The sitter was the eldest son of Sir William Williams, 2nd Bt., of Llanforda, near Oswestry, by his first wife, Jane, daughter and sole heir of Edward Thelwall of Plasyward, near Ruthin, Denbighshire. Through his mother, he inherited the estate of Sir John Wynn of Gwydir, and thereupon assumed the arms and the additional name of Wynn. His inheritance included the great estate of Wynnstay and through it Wynn became the largest landowner in Wales. He was one of the longest serving and most influential Jacobites in Parliament during the first half of the 18th Century and was a founding member of the Jacobite club, The Cycle, at Wrexham in 1723. He was Member of Parliament for Denbighshire from 1716 until his death. He was the head of all the Tory squires in North Wales and lost no opportunity to attack Walpole's government. When Bonnie Prince Charlie landed in Scotland in 1745, Wynn was instrumental in attempting to canvas support for the rebellion and his complicity was revealed in Lord Lovat's trial.
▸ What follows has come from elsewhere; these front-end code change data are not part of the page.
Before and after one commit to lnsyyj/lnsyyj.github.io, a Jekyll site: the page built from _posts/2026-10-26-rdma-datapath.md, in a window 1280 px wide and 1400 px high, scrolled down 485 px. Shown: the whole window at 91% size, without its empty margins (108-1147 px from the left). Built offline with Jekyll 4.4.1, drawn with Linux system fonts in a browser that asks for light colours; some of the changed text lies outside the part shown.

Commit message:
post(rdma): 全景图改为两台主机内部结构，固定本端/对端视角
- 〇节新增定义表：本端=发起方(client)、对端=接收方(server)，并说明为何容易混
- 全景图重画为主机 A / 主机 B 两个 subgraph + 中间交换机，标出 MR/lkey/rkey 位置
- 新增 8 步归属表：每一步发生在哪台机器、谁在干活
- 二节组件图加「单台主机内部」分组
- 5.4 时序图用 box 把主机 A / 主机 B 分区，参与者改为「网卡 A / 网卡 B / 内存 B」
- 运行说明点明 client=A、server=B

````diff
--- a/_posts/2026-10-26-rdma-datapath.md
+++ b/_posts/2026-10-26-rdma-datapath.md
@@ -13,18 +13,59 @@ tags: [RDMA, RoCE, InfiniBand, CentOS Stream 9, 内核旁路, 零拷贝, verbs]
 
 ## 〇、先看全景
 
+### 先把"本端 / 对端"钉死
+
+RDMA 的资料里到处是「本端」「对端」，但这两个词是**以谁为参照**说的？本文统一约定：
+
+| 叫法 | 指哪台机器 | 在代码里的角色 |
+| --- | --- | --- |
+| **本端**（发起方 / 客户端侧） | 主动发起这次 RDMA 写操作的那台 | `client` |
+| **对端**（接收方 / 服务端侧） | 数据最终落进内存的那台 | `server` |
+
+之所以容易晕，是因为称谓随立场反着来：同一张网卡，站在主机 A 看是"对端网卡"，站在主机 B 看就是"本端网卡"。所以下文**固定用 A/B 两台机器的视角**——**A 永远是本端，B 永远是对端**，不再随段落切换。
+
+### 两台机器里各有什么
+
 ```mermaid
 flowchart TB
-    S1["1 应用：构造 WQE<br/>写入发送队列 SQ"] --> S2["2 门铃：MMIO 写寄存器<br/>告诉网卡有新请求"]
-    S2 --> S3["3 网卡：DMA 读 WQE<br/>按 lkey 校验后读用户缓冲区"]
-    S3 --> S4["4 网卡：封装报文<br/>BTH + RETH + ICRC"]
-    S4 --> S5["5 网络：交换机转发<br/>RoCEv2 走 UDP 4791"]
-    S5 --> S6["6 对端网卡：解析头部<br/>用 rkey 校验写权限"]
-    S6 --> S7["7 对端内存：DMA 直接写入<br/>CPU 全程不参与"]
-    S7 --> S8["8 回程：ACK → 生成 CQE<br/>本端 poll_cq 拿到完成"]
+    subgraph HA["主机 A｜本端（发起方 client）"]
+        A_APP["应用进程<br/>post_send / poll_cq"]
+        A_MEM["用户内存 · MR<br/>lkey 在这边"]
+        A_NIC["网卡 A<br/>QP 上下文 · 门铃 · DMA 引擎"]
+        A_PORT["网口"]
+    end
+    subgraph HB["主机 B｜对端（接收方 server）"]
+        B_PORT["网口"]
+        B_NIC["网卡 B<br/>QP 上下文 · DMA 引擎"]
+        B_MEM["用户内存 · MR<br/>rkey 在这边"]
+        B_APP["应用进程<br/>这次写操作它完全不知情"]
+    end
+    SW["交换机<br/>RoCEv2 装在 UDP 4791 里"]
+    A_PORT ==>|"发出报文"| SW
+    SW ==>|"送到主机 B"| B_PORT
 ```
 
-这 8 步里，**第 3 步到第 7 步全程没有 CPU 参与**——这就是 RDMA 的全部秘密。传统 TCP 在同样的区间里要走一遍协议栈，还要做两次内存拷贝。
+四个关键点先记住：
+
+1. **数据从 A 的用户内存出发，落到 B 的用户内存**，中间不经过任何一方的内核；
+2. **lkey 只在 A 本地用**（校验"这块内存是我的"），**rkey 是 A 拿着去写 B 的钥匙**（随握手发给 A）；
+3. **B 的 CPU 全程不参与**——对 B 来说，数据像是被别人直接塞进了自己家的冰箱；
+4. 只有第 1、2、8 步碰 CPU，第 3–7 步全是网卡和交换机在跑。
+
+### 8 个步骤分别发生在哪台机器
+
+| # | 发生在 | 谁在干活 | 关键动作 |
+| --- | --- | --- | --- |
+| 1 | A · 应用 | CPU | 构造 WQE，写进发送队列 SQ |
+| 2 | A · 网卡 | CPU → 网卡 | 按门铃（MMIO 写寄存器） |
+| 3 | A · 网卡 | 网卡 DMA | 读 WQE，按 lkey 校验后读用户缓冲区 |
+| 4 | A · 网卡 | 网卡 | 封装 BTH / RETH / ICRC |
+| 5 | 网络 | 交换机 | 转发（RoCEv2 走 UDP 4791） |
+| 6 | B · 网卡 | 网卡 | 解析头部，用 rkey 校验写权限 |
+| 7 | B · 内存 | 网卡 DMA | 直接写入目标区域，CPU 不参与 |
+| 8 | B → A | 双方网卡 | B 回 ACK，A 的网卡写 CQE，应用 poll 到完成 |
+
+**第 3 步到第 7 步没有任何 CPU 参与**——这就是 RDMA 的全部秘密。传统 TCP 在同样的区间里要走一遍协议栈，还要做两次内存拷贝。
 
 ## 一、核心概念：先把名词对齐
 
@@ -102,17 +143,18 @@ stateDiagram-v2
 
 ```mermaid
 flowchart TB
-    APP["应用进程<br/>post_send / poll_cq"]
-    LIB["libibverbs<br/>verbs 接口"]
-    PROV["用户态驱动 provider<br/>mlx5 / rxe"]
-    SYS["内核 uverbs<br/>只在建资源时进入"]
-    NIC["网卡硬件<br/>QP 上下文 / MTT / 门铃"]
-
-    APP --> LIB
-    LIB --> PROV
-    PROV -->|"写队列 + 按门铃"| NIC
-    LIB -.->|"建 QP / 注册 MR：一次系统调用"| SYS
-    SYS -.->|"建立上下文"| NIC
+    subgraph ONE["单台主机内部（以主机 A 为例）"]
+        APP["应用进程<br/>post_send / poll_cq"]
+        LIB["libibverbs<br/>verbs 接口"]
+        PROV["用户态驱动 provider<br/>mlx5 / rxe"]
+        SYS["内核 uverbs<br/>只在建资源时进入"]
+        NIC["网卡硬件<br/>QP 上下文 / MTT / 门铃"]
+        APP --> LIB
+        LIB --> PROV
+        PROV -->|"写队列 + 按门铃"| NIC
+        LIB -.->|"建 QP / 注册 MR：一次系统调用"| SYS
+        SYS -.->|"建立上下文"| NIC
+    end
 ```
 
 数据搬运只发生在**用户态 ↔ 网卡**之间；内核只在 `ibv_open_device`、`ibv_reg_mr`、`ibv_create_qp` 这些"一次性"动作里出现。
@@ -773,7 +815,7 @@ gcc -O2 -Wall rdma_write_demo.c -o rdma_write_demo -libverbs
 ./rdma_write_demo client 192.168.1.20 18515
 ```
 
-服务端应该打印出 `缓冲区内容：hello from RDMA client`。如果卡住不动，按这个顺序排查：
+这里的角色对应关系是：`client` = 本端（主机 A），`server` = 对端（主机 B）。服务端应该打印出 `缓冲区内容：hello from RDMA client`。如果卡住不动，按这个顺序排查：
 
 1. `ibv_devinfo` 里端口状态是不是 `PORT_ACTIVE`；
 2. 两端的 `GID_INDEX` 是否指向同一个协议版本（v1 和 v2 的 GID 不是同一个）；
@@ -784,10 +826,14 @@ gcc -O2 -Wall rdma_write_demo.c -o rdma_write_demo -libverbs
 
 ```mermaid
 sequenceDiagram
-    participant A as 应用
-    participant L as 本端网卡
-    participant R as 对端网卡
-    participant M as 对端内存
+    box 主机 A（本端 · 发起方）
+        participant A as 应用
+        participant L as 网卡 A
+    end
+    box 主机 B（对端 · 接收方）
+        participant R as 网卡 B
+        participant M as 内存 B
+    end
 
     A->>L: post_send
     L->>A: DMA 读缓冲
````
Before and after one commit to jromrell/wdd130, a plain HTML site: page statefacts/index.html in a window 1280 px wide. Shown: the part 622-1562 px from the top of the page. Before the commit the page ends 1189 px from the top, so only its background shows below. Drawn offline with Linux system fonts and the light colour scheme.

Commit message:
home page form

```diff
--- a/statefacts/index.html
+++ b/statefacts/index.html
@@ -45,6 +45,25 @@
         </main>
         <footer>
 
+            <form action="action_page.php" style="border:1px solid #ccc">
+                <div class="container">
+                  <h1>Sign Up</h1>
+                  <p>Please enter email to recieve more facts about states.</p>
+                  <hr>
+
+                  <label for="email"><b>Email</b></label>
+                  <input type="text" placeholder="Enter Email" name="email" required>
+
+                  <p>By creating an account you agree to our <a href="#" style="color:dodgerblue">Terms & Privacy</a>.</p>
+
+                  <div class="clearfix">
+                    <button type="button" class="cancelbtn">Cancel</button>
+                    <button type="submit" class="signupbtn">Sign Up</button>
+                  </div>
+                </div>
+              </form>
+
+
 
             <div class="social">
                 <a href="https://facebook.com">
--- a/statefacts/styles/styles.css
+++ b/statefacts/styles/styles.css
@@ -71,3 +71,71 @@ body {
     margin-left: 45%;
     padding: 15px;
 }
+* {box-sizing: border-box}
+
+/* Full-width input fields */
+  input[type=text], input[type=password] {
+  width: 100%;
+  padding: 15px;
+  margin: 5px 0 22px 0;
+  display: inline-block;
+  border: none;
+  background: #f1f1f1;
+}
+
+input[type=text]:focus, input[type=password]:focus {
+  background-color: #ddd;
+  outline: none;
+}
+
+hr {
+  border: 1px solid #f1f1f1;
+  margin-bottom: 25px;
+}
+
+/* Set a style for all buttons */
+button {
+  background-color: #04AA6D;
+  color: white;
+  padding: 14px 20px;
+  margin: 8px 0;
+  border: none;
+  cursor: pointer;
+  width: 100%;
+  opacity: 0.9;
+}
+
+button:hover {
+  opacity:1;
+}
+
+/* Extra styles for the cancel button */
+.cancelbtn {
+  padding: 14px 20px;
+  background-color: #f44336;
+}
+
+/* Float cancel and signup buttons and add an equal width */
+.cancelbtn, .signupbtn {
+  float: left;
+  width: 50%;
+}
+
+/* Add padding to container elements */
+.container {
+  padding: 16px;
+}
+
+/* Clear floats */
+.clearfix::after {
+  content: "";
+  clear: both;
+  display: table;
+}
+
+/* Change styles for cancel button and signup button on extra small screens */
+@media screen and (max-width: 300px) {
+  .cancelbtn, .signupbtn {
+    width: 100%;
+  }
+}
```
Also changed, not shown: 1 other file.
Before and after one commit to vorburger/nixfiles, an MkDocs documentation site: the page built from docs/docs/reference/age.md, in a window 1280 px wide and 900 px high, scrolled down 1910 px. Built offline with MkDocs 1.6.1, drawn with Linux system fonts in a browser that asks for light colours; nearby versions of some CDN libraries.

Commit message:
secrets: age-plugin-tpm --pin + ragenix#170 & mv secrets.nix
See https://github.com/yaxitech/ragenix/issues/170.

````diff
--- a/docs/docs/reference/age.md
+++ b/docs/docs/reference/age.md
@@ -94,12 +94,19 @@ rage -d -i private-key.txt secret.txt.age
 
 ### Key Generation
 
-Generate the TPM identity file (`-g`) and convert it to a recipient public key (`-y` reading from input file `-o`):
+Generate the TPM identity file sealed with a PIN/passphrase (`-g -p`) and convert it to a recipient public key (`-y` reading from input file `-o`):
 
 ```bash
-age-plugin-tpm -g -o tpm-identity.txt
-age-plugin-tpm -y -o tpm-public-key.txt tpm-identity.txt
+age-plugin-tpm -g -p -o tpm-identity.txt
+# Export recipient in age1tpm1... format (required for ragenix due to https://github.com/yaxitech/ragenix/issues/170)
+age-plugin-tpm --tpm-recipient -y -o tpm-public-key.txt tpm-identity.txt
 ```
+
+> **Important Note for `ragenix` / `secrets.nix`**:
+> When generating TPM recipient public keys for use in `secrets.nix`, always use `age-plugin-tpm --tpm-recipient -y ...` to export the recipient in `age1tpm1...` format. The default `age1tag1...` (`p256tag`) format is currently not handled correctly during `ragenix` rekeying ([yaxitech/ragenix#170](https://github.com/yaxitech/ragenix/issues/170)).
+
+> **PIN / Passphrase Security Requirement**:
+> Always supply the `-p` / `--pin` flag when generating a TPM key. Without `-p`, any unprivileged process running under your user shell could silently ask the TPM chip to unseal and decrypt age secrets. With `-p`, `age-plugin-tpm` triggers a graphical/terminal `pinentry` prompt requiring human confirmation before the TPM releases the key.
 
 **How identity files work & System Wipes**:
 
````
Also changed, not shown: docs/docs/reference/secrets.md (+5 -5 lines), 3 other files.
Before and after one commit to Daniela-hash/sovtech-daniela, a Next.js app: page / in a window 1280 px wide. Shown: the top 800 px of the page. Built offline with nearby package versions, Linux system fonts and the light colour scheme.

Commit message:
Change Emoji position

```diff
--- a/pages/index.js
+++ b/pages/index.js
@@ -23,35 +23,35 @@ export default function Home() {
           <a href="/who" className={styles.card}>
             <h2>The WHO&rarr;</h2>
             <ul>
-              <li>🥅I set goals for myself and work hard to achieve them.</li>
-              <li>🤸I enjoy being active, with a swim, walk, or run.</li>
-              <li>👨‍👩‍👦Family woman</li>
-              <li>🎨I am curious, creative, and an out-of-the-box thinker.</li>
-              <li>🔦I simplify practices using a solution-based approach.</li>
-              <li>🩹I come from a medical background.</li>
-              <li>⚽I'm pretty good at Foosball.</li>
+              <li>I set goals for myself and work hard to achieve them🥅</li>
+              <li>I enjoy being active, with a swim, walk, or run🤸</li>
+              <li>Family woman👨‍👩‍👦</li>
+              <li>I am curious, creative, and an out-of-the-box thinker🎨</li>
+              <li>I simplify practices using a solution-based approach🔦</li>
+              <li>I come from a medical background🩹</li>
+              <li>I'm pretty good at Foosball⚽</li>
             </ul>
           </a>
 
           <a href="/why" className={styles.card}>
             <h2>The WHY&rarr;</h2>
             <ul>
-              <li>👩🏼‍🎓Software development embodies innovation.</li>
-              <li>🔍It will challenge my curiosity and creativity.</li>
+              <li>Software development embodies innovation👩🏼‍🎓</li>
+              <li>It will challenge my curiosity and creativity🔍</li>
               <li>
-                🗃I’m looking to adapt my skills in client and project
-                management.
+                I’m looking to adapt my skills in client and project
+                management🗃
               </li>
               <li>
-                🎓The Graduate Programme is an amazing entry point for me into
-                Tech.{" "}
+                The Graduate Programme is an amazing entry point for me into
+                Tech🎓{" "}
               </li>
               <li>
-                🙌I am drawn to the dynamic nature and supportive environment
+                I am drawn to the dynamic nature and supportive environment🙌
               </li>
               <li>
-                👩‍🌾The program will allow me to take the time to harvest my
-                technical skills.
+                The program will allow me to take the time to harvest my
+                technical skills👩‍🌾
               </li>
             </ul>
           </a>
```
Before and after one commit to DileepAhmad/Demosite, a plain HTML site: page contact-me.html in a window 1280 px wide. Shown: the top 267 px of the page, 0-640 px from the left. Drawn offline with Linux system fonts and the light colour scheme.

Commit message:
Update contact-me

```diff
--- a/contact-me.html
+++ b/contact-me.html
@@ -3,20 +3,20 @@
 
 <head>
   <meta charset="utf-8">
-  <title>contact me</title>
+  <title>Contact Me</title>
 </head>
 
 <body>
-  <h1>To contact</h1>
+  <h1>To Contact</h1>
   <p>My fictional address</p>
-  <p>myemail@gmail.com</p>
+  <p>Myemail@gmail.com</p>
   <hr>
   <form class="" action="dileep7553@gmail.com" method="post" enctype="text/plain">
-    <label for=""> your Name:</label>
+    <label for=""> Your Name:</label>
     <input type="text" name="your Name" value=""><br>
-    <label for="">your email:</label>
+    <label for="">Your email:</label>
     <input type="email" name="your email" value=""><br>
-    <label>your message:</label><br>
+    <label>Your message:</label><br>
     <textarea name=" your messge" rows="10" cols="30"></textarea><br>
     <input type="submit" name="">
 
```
Although the government did not press for his impeachment, after this, Wynn took a much less active part in politics.
Hudson painted a series of portraits of Wynn who was one of his most important patrons. The series of portraits may be divided in to two main groups, corresponding either to Faber's mezzotint of circa 1734, in which Wynn is wearing an embroidered waistcoat and ornate frockcoat, holding his tricorn hat under his arm, or to J. Arberry's etching (1753) of Hudson's portrait of Wynn in a simple silk waistcoat and plain frockcoat holding his tricorn hat in his hand. The present picture is an example of the latter type and the presence of pentimenti in the drapery, suggests that it may be the prime portrait of this type.